START Available data
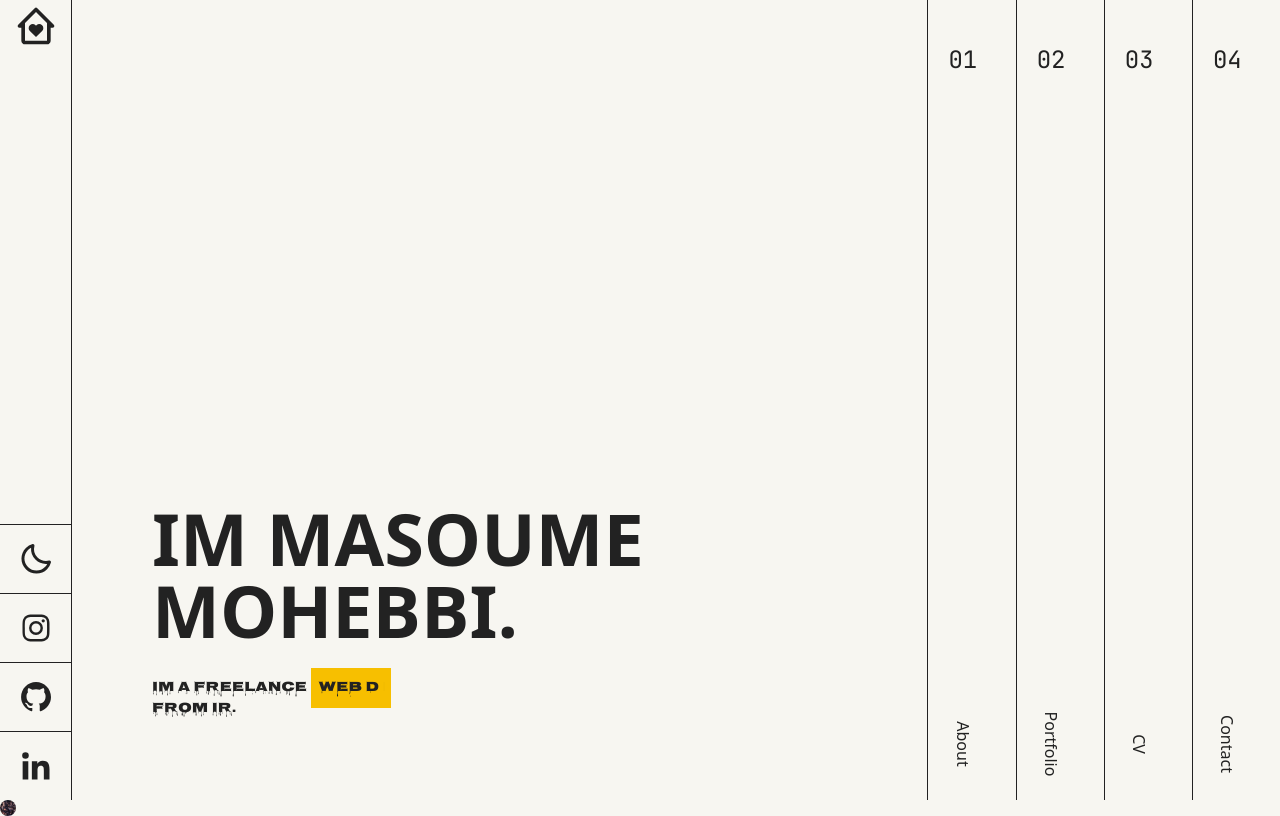
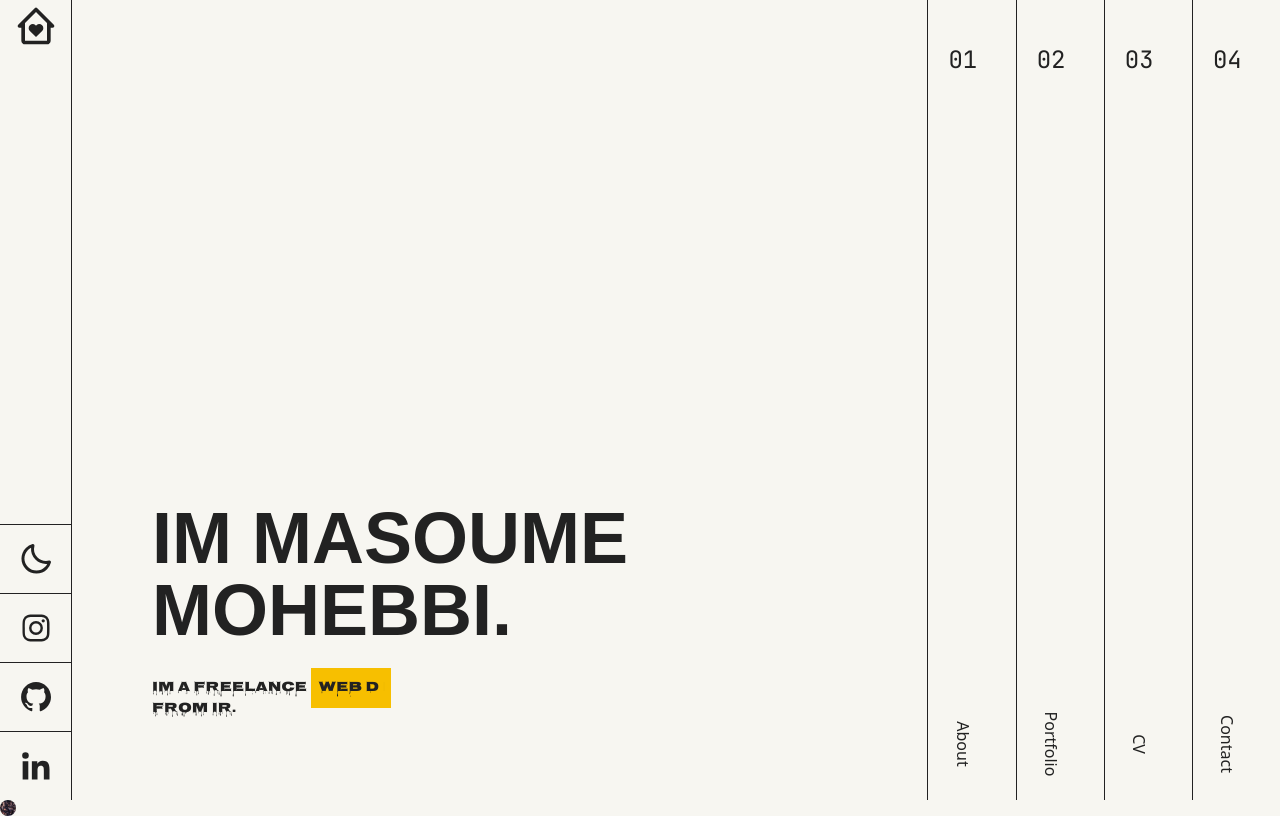
Before and after one commit to masoumehmohebbi/react-accordion-portfolio, a React (Vite) app: page / in a window 1280 px wide. Built offline with nearby package versions, Linux system fonts and the light colour scheme; a web font is replaced by a local one.

Commit message:
Added Montserrat-Font Family

```diff
--- a/tailwind.config.js
+++ b/tailwind.config.js
@@ -12,6 +12,7 @@ export default {
         jetbrains: ["JetBrains Mono", "monospace"],
         Londrina: ["Londrina Shadow", "cursive"],
         rubik: ["Nosifer", "cursive"],
+        Montserrat: ["Montserrat", "sans-serif"],
       },
     },
   },
```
END Available data
-- What the task requires --
Output the full set of records above without changing a word, and drop the images.

-- Response to this task --
Before and after one commit to masoumehmohebbi/react-accordion-portfolio, a React (Vite) app: page / in a window 1280 px wide. Built offline with nearby package versions, Linux system fonts and the light colour scheme; a web font is replaced by a local one.

Commit message:
Added Montserrat-Font Family

```diff
--- a/tailwind.config.js
+++ b/tailwind.config.js
@@ -12,6 +12,7 @@ export default {
         jetbrains: ["JetBrains Mono", "monospace"],
         Londrina: ["Londrina Shadow", "cursive"],
         rubik: ["Nosifer", "cursive"],
+        Montserrat: ["Montserrat", "sans-serif"],
       },
     },
   },
```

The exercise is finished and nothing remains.